-literacy skills sufficient to interpret information and material about the work of other printmakers

 -the role of experimentation in developing and refining concepts for prints

-detailed knowledge of physical properties and capabilities of the range of materials and tools used in printmaking.

-the characteristics of different materials under different treatments and the potential for these characteristics to achieve different effects

-the formal elements & principles of design and how these may be used, adapted and challenged in the development of concepts for prints

-the historical an theoretical contexts for printmaking and how this may be used to inform own artistic practice


-copyright, moral rights and intellectual property issues and legislation associated with printmaking

 -production of prints which demonstrates a highly developed command of the selected techniques and which is consistent with the conceptual vision

-in depth knowledge of techniques, materials and tools and the ways they may be adapted and extended in printmak ing
     

Other Information

Feedback:
You will receive verbal and written feedback by teacher on your work. This feedback also includes suggestions on how you can proceed to the next stage of developing your projects.

Plagiarism
RMIT has a strict policy on plagiarism. Please refer to the website for more information on this policy.

Special consideration Policy (Late Submission)
All assessment tasks are required to be completed to a satisfactory level.

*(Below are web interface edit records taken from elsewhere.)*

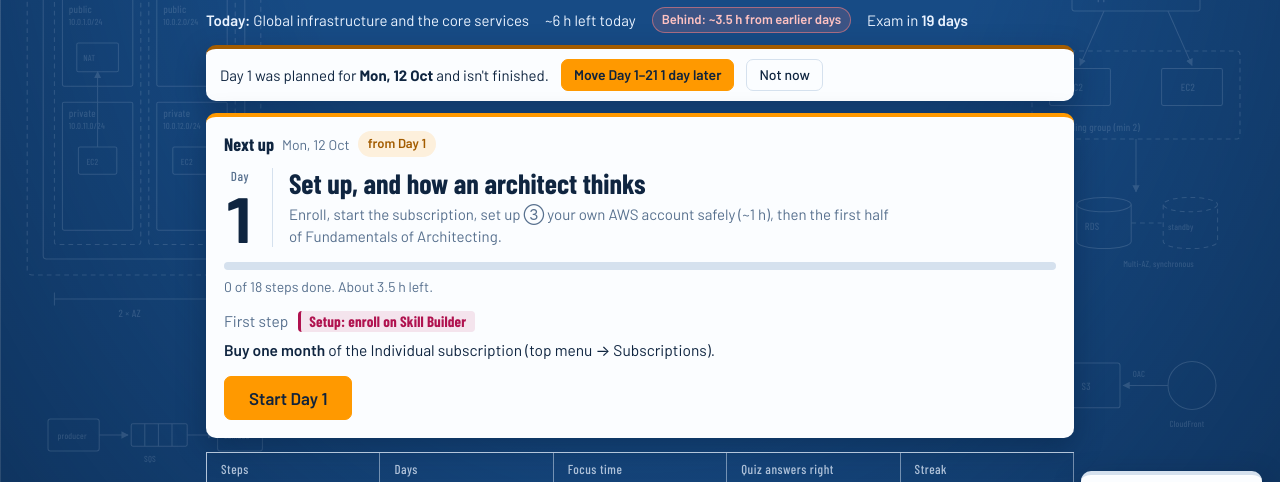
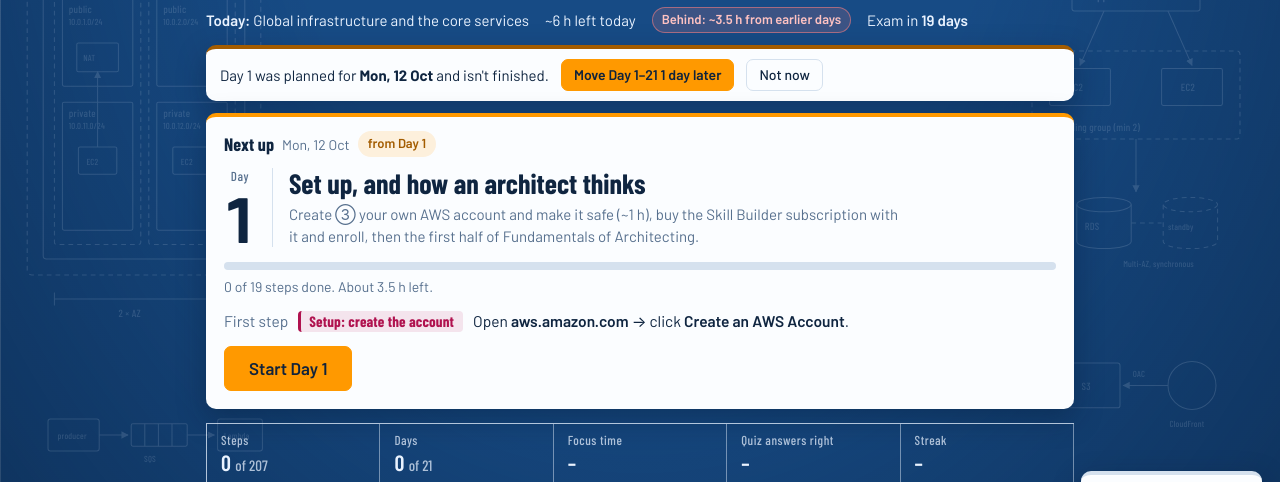
Before and after one commit to Serpe-nt/saa-c03-tracker, a plain HTML site: page saa-plan/site/index.html in a window 1280 px wide. Shown: the part 189-671 px from the top of the page. Drawn offline with nearby package versions, Linux system fonts and the light colour scheme; no server answers.

Commit message:
The AWS account is on the Paid plan now: cards, Day 1 order, a second budget
The owner could not buy the Skill Builder subscription with a Free plan
account (the subscription is billed to the AWS account) and upgraded.

- Day 1: the account is created first, on the Paid plan; the subscription
  and the enrolling come after the budgets.
- d1a2 and its key points: what the Paid plan changes, that credits still
  apply, how to upgrade an account that started on the Free plan.
- New step d1d3: a monthly cost budget just above the subscription. An alert
  on actual spend is sent once per budget per month, so the zero spend budget
  goes quiet as soon as the subscription is charged.
- New step d13l3 (Day 20): cancel the subscription's renewal.
- IAM Identity Center: still a reading block; enabling it is optional now
  instead of forbidden. The IAM admin user stays.
- Overview panel, cleanup dialog, CLAUDE.md, README and docs follow.

Each new fact is from a page fetched today; docs/keypoints.md lists them and
what no page states.

Co-Authored-By: Claude Opus 5.5 <noreply@anthropic.com>

```diff
--- a/saa-plan/site/keys/d01.js
+++ b/saa-plan/site/keys/d01.js
@@ -10,13 +10,16 @@ Object.assign(window.KEYS, {
   },
 
   d1a2: {
-    why: "A learning account should not be able to run up a bill by accident. The Free plan gives that protection, but it has limits, and a few actions move the account to the Paid plan automatically. Knowing them keeps the surprise bill away.",
+    why: "The Skill Builder subscription is billed to your AWS account, and an account on the Free plan can't be charged for anything. So this plan needs the Paid plan. The price of that choice is that a mistake now costs real money, which is what the budgets and the cleanup steps are for.",
     k: [
-      ["When the plan ends", "A Free plan account closes automatically when the plan period ends or the credits are used up, whichever comes first. Upgrading to the Paid plan keeps the account and its resources."],
-      ["What upgrades the account", "Setting up an AWS Control Tower landing zone upgrades the account to the Paid plan, just as joining an organization does."],
-      ["No commitment discounts", "The Free plan gives no access to Savings Plans or Reserved Instances, so you study those without buying one."]
+      ["What the Paid plan changes", "You can use all AWS services and features. Usage beyond your credit balance is charged at standard pay-as-you-go prices, and so is any service that credits do not apply to."],
+      ["Credits still apply", "A Paid plan account receives the same sign-up credit as a Free plan account and can earn the same extra credits. After an upgrade, the credits left from the Free plan are applied to future bills automatically."],
+      ["The account stays open", "A Free plan account closes when its credits are used up or its plan period ends. A Paid plan account does not close when the credits run out. From then on you pay for what you use."],
+      ["Upgrading later", "If the account was created on the Free plan: sign in to the console, choose Upgrade plan, review what you gain and choose Upgrade account."],
+      ["What upgrades by itself", "A Free plan account moves to the Paid plan automatically when it joins AWS Organizations or sets up an AWS Control Tower landing zone. A Paid plan account can do both freely."]
     ],
-    docs: [["Choosing a plan (Free or Paid)", "https://docs.aws.amazon.com/awsaccountbilling/latest/aboutv2/free-tier-plans.html"]]
+    trap: "Credits are not a spending limit. On the Paid plan nothing stops a resource you forgot from running, and the bill arrives once the credits are gone. A limit with a notification is AWS Budgets.",
+    docs: [["Choosing a plan (Free or Paid)", "https://docs.aws.amazon.com/awsaccountbilling/latest/aboutv2/free-tier-plans.html"], ["AWS Training FAQs (how the Individual subscription is billed)", "https://aws.amazon.com/training/faqs/"]]
   },
 
   d1b1: {
@@ -70,7 +73,7 @@ Object.assign(window.KEYS, {
       ["IAM user", "An identity inside one account with its own long-lived password and, optionally, access keys. AWS recommends federation with temporary credentials for people, and IAM users only where federation does not fit."],
       ["Only the credentials needed", "Create only the credentials a user needs. Someone who works only in the console gets a password and no access keys."]
     ],
-    trap: "On the exam an IAM user per person is usually the distractor. For employees the expected answer is IAM Identity Center or federation with temporary credentials. You use an IAM user here only to keep a single learning account on the Free plan.",
+    trap: "On the exam an IAM user per person is usually the distractor. For employees the expected answer is IAM Identity Center or federation with temporary credentials. You use an IAM user here because it is the simplest login for one person and one account.",
     docs: [
       ["Create an IAM user in your AWS account", "https://docs.aws.amazon.com/IAM/latest/UserGuide/id_users_create.html"],
       ["Security best practices in IAM", "https://docs.aws.amazon.com/IAM/latest/UserGuide/best-practices.html"]
@@ -161,6 +164,15 @@ Object.assign(window.KEYS, {
       ["Best practices for AWS Budgets", "https://docs.aws.amazon.com/cost-management/latest/userguide/budgets-best-practices.html"]
     ]
   },
+  d1d3: {
+    why: "The zero spend budget tells you the first time the account costs anything. Your subscription is that first cost, and after it the budget stays silent for the rest of the month. A second budget set just above the subscription tells you when something else starts to cost money.",
+    k: [
+      ["One alert a month", "An alert on actual spend is sent only once per budget and budget period, when the threshold is first reached. A budget that has already fired says nothing about what comes after."],
+      ["Monthly cost budget", "The template notifies you if you exceed the amount you set, or are forecasted to exceed it. Set the amount a little above your known monthly charge, so any alert means something new is running."],
+      ["Alerts lag", "Budgets works from billing data that is updated at least once per day. An alert can arrive hours after the spending began, so the cleanup after each build still matters."]
+    ],
+    docs: [["Best practices for AWS Budgets", "https://docs.aws.amazon.com/cost-management/latest/userguide/budgets-best-practices.html"], ["Using a budget template (simplified)", "https://docs.aws.amazon.com/cost-management/latest/userguide/budget-templates.html"]]
+  },
 
   d1c6: {
     why: "Three kinds of location answer three different needs. A Region decides where your data lives, which is what a residency rule is about. A second Availability Zone in the same Region protects against the failure of a data center. Edge locations hold cached copies. A stem names one of these needs, and the right location follows.",
--- a/saa-plan/site/plan.js
+++ b/saa-plan/site/plan.js
@@ -36,28 +36,29 @@ window.PLAN = [
 {week: "Week 1 — Foundations and a three-tier application"},
 
 {id:"d1", day:1, title:"Set up, and how an architect thinks",
- goal:"Enroll, start the subscription, set up ③ your own AWS account safely (~1 h), then the first half of Fundamentals of Architecting.",
+ goal:"Create ③ your own AWS account and make it safe (~1 h), buy the Skill Builder subscription with it and enroll, then the first half of Fundamentals of Architecting.",
  groups:[
- {t:"setup", label:"Setup: enroll on Skill Builder", where:"skillbuilder.aws → sign in with your AWS Builder ID", link:"sb", min:15, items:[
-  ["d8s1","<b>Buy one month</b> of the Individual subscription (top menu → Subscriptions).","27 of the 36 trainings in the Solutions Architect plan need it, and so do Domain Practice and the Official Practice Exam. Turn off auto-renew right after buying; one month covers these three weeks."],
-  ["s0a","Enroll in the learning plan <a href=\"https://skillbuilder.aws/learning-plan/EB6SVX4CTK/aws-solutions-architect-learning-plan-includes-labs/SAJSTUCC44\" target=\"_blank\" rel=\"noopener\"><b>AWS Solutions Architect Learning Plan (Includes Labs)</b></a>.","36 trainings, 66 h 45 min: eight lecture courses, each followed by its labs. This is the backbone of Days 1–16."],
-  ["d1e3","Enroll in the learning plan <a href=\"https://skillbuilder.aws/learning-plan/UYRXS2DF85/exam-prep-plan-aws-certified-solutions-architect--associate-saac03--english/U991QUF9C3\" target=\"_blank\" rel=\"noopener\"><b>Exam Prep Plan: AWS Certified Solutions Architect - Associate (SAA-C03 - English)</b></a>.","18 trainings. Days 7 and 17–20 use it: overviews, the Official Practice Question Set, a review, practice questions and a lab per exam domain, and the Official Practice Exam."]]},
  {t:"setup", label:"Setup: create the account", where:"aws.amazon.com (public website, not Skill Builder)", link:"signup", min:20, items:[
   ["d1a1","Open <b>aws.amazon.com</b> → click <b>Create an AWS Account</b>.","Use your normal email. Account name: anything, e.g. <code>stepan-lab</code>. AWS is rolling out a new sign-up to some customers (a Google, GitHub, Apple or Amazon login, with \"projects\" and \"AWS Settings\"). If you get that one, follow its screens: you then have a personal login from the start, and the admin-user block below does not apply."],
-  ["d1a2","Choose the <b>Free plan</b> when asked.","Gives credits (currently $100, plus up to $100 more for onboarding tasks) for up to 6 months. You aren't charged while the account stays on the Free plan. Creating or joining an AWS Organization upgrades it to the Paid plan automatically, which is why this plan never enables AWS Organizations or IAM Identity Center in your account."],
+  ["d1a2","Choose the <b>Paid plan</b> when asked.","The Skill Builder subscription is billed to this AWS account, and an account on the Free plan can't buy it. You get the same sign-up credits ($100, plus up to $100 more for onboarding tasks), but usage beyond them is charged to your card. The budgets below and the cleanup at the end of every build keep that close to zero. Already on the Free plan? Console → <b>Upgrade plan</b> → <b>Upgrade account</b>; the credits you have left carry over."],
   ["d1a3","Enter card details and verify your phone.","AWS may place a small temporary hold on the card to verify it."],
   ["d1a4","Support plan: pick <b>Basic support (free)</b>. Finish sign-up and wait for the confirmation email."]]},
  {t:"setup", label:"Setup: lock down the root user", where:"console.aws.amazon.com → sign in as Root user (the email + password you just created)", link:"console", min:10, items:[
   ["d1b1","Top-right: your account name → <b>Security credentials</b> → <b>Assign MFA device</b> → authenticator app or passkey.","The root user can do anything, including closing the account. MFA on it is mandatory."],
   ["d1b2","Top-right Region selector → <b>Europe (Ireland) eu-west-1</b>. Use this Region for everything.","Working in one Region avoids 'where did my resource go' and forgotten resources that cost money."]]},
  {t:"setup", label:"Setup: your everyday admin login", where:"console.aws.amazon.com → search bar → \"IAM\"", link:"console", min:20, items:[
-  ["d1u1","<b>Users</b> → <b>Create user</b> → your user name → tick <b>Provide user access to the AWS Management Console</b> → <b>I want to create an IAM user</b> → set a password.","An IAM user keeps the account on the Free plan. If the console offers no way to create a user with console access, you are on the new AWS experience and already sign in with a personal login: mark this block complete."],
+  ["d1u1","<b>Users</b> → <b>Create user</b> → your user name → tick <b>Provide user access to the AWS Management Console</b> → <b>I want to create an IAM user</b> → set a password.","For one person and one account an IAM user is the simplest login. If the console offers no way to create a user with console access, you are on the new AWS experience and already sign in with a personal login: mark this block complete."],
   ["d1u2","<b>Set permissions</b> → <b>Add user to group</b> → <b>Create group</b> <code>Admins</code> with the <b>AdministratorAccess</b> policy → select the group → <b>Create user</b>.","The last page shows the console sign-in URL, the user name and the password. Keep it open for the next two steps."],
   ["d1u3","Open the new user → <b>Security credentials</b> → <b>Assign MFA device</b>.","An administrator without MFA is one leaked password away from a hijacked account."],
   ["d1u4","Copy the <b>console sign-in URL</b> (<code>https://&lt;account-id&gt;.signin.aws.amazon.com/console</code>) into ⚙ Settings here. Sign out of root and sign in as the new user.","Root is for emergencies only. The \"Open\" buttons for ③ will then take you to your sign-in page."]]},
- {t:"setup", label:"Setup: protect your wallet", where:"console.aws.amazon.com → search bar → \"Budgets\"", link:"console", min:10, items:[
-  ["d1d1","<b>Create budget</b> → <b>Use a template</b> → <b>Zero spend budget</b> → your email.","Emails you once anything costs money beyond credits. Budget data refreshes a few times a day, so alerts can lag by hours."],
+ {t:"setup", label:"Setup: protect your wallet", where:"console.aws.amazon.com → search bar → \"Budgets\"", link:"console", min:15, items:[
+  ["d1d1","<b>Create budget</b> → <b>Use a template</b> → <b>Zero spend budget</b> → your email.","Emails you the first time anything costs money beyond credits. Budget data refreshes a few times a day, so alerts can lag by hours."],
+  ["d1d3","<b>Create budget</b> again → <b>Use a template</b> → <b>Monthly cost budget</b> → an amount a few dollars above your subscription's monthly charge (35, say, if the charge is 29) → your email.","The alarm for a forgotten NAT gateway. A budget alerts on actual spend only once a month, so the zero spend budget goes quiet as soon as the subscription is charged. When the charge shows under <b>Bills</b>, set the amount to it plus a few dollars."],
   ["d1d2","Search <b>Billing and Cost Management</b> → <b>Credits</b>: note your credit balance and expiry.","Check this page every few days."]]},
+ {t:"setup", label:"Setup: subscribe and enroll on Skill Builder", where:"skillbuilder.aws → sign in with your AWS Builder ID", link:"sb", min:15, items:[
+  ["d8s1","<b>Buy one month</b> of the Individual subscription (top menu → Subscriptions).","It is billed to ③ your AWS account, which must be on the Paid plan. 27 of the 36 trainings in the Solutions Architect plan need it, and so do Domain Practice and the Official Practice Exam. It renews every month until you cancel: Day 20 has the step for that."],
+  ["s0a","Enroll in the learning plan <a href=\"https://skillbuilder.aws/learning-plan/EB6SVX4CTK/aws-solutions-architect-learning-plan-includes-labs/SAJSTUCC44\" target=\"_blank\" rel=\"noopener\"><b>AWS Solutions Architect Learning Plan (Includes Labs)</b></a>.","36 trainings, 66 h 45 min: eight lecture courses, each followed by its labs. This is the backbone of Days 1–16."],
+  ["d1e3","Enroll in the learning plan <a href=\"https://skillbuilder.aws/learning-plan/UYRXS2DF85/exam-prep-plan-aws-certified-solutions-architect--associate-saac03--english/U991QUF9C3\" target=\"_blank\" rel=\"noopener\"><b>Exam Prep Plan: AWS Certified Solutions Architect - Associate (SAA-C03 - English)</b></a>.","18 trainings. Days 7 and 17–20 use it: overviews, the Official Practice Question Set, a review, practice questions and a lab per exam domain, and the Official Practice Exam."]]},
  {t:"watch", label:"Lecture", where:"① Skill Builder → My training → AWS Solutions Architect Learning Plan (Includes Labs) → AWS Solutions Architect - Fundamentals of Architecting on AWS", link:"c1", min:120, items:[
   ["c1a","<b>Fundamentals of Architecting on AWS</b> → Foundations of AWS solution design: Solutions Architect Role, Cloud Architecting","Free. Watch at 1.25–1.5×; stop and replay whatever is new to you."],
   ["c1b","<b>Fundamentals of Architecting on AWS</b> → AWS Well-Architected Tool, Best Practices, Tech Talk: AWS Well-Architected Framework"]]},
@@ -109,8 +110,8 @@ window.PLAN = [
  {t:"play", label:"Labs", where:"① Skill Builder → My training → AWS Solutions Architect Learning Plan (Includes Labs). Each lab opens a temporary AWS sandbox: nothing runs in your own account.", link:"sa", min:105, items:[
   ["l2a","AWS SimuLearn: <a href=\"https://skillbuilder.aws/learn/3KYWQBTSTV/aws-simulearn-core-security-concepts/Q29T2DWZPK\" target=\"_blank\" rel=\"noopener\"><b>Core Security Concepts</b></a>","Free, about 1 h."],
   ["l2b","AWS Builder Lab: <a href=\"https://skillbuilder.aws/learn/XFPX3M7HAQ/introduction-to-aws-identity-and-access-management-iam/DQJ3N5QRRU\" target=\"_blank\" rel=\"noopener\"><b>Introduction to AWS Identity and Access Management (IAM)</b></a>","Free, about 45 min."]]},
- {t:"watch", label:"Read: IAM Identity Center", where:"docs.aws.amazon.com → IAM Identity Center User Guide. Reading only: do not enable it in your account.", link:"idc", min:25, items:[
-  ["d1c1","<b>What is IAM Identity Center?</b> One sign-in at the access portal for every AWS account and application a person is assigned.","How companies give people access to AWS, and on the exam. Don't enable it here: that creates an AWS Organization, which moves a Free plan account to pay-as-you-go."],
+ {t:"watch", label:"Read: IAM Identity Center", where:"docs.aws.amazon.com → IAM Identity Center User Guide. Reading is enough; enabling it in your own account is optional.", link:"idc", min:25, items:[
+  ["d1c1","<b>What is IAM Identity Center?</b> One sign-in at the access portal for every AWS account and application a person is assigned.","How companies give people access to AWS, and on the exam. Reading is enough for the exam. Enabling it in your own account is optional: it is offered at no extra charge, but it creates an AWS Organization around your account."],
   ["d1c3","<b>Permission sets</b>: a template of IAM policies, such as AdministratorAccess, that becomes a role in every account it is assigned to."],
   ["d1c4","<b>Assignments</b>: a user or group, an AWS account and a permission set. Access exists only for that combination."],
   ["d1c5","<b>AWS access portal</b>: people sign in at one URL, pick an account and a role, and get temporary credentials for the console and the CLI.","Compare with your own login from Day 1: an IAM user has a long-lived password and belongs to one account."]]},
@@ -385,7 +386,8 @@ window.PLAN = [
   ["d13e4","<b>Exam Prep Summary</b>","5 minutes: the last training of the Exam Prep Plan."]]},
  {t:"setup", label:"Logistics", min:30, items:[
   ["d13l1","ID ready, name matching your certification account: one government-issued photo ID for an online exam, two IDs for a test centre.","Test centre: two primary IDs, or one primary and one secondary. If online: run Pearson VUE's system test on the exam computer; clear desk and room; webcam works."],
-  ["d13l2","③ Your AWS account: delete everything still running; check Bills and Credits."]]}
+  ["d13l2","③ Your AWS account: delete everything still running; check Bills and Credits."],
+  ["d13l3","Skill Builder → <b>Subscriptions Management</b> → <b>Cancel Subscription</b>, unless you want another month.","It renews every month and is billed to ③ your AWS account. After cancelling you keep the paid content until the end of the current billing period. Do it before the renewal date shown there."]]}
 ]},
 
 {id:"d21", day:21, title:"Exam", tools:["notebook"],
```
Also changed, not shown: saa-plan/site/index.html (+3 -3 lines), 5 other files.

If you are unable to complete any piece of assessment by the due date, you will need to apply for an extension.
Please refer to the following URL for extensions and special consideration:
http://www.rmit.edu.au/browse;ID=qkssnx1c5r0y;STATUS=A;PAGE_AUTHOR=Andrea%20Syers;SECTION=1;

Course Overview: Access Course Overview